Stoppage Would Cost Economy Half a Billion Dollars a Day, Destroy 41,000 U.S. Jobs

As negotiations between the Pacific Maritime Association and International Longshore and Warehouse Union near a critical deadline, the National Association of Manufacturers released a statement on the potential impact of stoppage based on analysis commissioned by the organization utilizing the Inforum LIFT economic model to quantify the impacts of a potential 15-day closure at the Los Angeles and Long Beach ports.

According to the study by Inforum Economics, a 15-day disruption would cost the US economy nearly half a billion dollars a day — for a total of $7.5 billion — and destroy 41,000 jobs, including more than 6,100 in manufacturing. As the industry continues to grapple with historic supply chain challenges, inflationary pressures and rising transportation and energy costs, manufacturers are calling on the parties to reach an agreement immediately to avoid this continued uncertainty.

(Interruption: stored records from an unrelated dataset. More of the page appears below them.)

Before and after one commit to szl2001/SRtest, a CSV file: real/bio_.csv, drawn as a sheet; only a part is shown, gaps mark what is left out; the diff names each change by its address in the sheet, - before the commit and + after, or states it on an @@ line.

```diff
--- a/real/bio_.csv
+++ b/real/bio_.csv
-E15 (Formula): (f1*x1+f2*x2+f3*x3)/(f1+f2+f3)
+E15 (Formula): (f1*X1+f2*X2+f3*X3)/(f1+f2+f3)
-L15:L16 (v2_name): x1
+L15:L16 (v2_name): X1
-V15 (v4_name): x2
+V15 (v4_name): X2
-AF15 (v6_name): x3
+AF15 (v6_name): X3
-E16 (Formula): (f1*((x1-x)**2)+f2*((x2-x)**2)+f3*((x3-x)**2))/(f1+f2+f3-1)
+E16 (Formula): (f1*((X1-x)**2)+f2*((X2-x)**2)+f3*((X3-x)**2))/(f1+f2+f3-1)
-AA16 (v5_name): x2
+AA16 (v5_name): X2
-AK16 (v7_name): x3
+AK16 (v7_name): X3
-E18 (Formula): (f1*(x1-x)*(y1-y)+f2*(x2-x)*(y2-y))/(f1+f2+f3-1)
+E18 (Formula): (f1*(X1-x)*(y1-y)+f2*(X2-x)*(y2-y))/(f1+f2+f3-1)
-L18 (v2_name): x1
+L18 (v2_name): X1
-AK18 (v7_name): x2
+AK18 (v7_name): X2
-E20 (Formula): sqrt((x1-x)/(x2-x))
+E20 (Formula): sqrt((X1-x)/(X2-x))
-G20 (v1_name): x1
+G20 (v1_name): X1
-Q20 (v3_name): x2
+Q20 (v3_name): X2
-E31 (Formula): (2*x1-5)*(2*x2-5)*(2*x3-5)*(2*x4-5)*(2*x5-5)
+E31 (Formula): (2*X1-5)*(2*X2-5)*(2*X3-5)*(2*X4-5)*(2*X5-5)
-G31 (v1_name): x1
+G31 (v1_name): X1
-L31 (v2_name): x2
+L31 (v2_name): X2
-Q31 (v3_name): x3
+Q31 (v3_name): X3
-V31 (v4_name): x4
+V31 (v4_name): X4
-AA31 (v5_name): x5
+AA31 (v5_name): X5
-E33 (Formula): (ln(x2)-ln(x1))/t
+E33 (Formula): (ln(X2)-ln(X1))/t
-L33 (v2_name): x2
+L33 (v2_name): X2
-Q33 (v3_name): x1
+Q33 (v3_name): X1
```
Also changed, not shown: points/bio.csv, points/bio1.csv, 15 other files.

“The ports of Los Angeles and Long Beach support a major share of cargo relied upon by American businesses and consumers, supporting supply chains across the entire country. With supply chains already stretched thin, inflation at its highest level in four decades and concerns of a recession rising, any disruption would mean a devastating hit to our economy and to manufacturers’ competitiveness,” says National Association of Manufacturers President and CEO Jay Timmons. “The disruption would be felt immediately. Manufacturing jobs will be lost if parts and supplies don’t arrive. New equipment, machinery and products can’t be built when ships are backed up and there is no one available to unload and process cargo. Our overseas customers won’t wait for us to fix these disruptions, either — they’ll simply find other suppliers, weakening US manufacturing competitiveness in the process.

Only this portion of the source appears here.